The FDA is asking drugmakers to evaluate all new psychoactive and other drugs for their potential to impair a patient’s driving ability and provide warning labelling if needed.
In draft guidance issued Thursday, the agency said driving impairment should be analyzed in a tiered assessment that begins during phase 1 trials. The first step in that assessment should be determining whether a proposed new psychoactive drug has any effects on the central nervous system.
Pharmacological and toxicological studies set the baseline for whether a drug has CNS affects. Epidemiological studies should be used to discover whether related drugs already in use have shown a tendency to impair driving or whether the patient population for a drug is especially vulnerable to driving impairment.
Even a small impact on the CNS in phase 1 studies may warrant further and more focused analysis of potential driving impairment, the agency says.
In phase 2 and 3 clinical trials, the FDA recommends drugmakers look for specific adverse events associated with impaired driving.

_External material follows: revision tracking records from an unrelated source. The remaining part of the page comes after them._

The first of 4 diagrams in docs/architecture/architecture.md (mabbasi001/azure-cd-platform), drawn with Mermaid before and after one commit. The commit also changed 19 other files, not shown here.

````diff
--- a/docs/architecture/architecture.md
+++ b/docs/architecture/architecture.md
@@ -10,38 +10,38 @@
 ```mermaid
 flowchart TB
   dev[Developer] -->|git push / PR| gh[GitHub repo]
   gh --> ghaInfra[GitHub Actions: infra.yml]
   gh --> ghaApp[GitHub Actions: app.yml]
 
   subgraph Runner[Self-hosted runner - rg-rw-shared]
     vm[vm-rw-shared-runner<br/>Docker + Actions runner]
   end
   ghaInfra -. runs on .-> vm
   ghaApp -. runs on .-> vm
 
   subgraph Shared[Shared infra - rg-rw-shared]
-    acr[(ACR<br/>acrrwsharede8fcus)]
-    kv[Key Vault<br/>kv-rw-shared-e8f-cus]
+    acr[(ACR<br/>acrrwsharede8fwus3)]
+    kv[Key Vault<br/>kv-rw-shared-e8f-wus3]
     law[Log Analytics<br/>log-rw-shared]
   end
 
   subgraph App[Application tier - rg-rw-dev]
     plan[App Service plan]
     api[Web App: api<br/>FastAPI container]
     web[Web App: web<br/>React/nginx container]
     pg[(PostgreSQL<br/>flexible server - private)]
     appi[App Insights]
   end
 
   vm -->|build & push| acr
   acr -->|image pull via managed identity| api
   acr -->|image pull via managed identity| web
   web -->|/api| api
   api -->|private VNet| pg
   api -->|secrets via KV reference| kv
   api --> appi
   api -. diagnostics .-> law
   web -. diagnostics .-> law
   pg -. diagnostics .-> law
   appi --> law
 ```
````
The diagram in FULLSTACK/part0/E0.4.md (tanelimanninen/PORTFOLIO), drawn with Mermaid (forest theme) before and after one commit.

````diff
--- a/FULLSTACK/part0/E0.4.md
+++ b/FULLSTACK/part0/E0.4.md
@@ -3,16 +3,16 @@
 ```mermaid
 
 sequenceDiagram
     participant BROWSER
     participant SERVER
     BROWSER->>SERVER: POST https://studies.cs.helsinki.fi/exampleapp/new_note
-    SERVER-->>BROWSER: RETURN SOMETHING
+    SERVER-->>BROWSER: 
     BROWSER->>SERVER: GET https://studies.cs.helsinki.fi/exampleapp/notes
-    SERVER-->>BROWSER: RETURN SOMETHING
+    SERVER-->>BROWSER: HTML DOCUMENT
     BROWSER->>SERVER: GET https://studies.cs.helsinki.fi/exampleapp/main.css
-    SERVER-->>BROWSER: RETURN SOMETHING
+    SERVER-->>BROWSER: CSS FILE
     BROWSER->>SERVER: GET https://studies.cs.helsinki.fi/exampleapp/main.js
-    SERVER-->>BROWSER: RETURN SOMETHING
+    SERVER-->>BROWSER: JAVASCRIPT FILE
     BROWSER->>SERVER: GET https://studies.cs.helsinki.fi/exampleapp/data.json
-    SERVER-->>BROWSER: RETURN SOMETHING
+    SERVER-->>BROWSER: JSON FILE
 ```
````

Finally, behavioral studies using driving simulators, or actual motor vehicles, should be used to evaluate a drug’s impact on driving when the drugmaker has reason to suspect the drug will interfere with a patient’s ability to drive.
While the guidance focuses on the impairing potential of psychoactive drugs, because they are obvious candidates to cause impairment, the FDA cautions that nonpsychoactive drugs should be assessed as well.
And, the agency cautions, drugmakers should not restrict their tests to measuring drowsiness or alertness, but should also look for any tendency of a drug to increase risk-taking by a patient, impair motor function, decision making or reaction time, alter perceptions of speed, or other side effects that could impair driving.
If performed, driving impairment tests should be included under clinical trials in the labelling section of an NDA or BLA, the FDA says.
See the guidance here: www.fdanews.com/01-15-2015-Drugs-and-Driving.pdf. – Bryan Koenig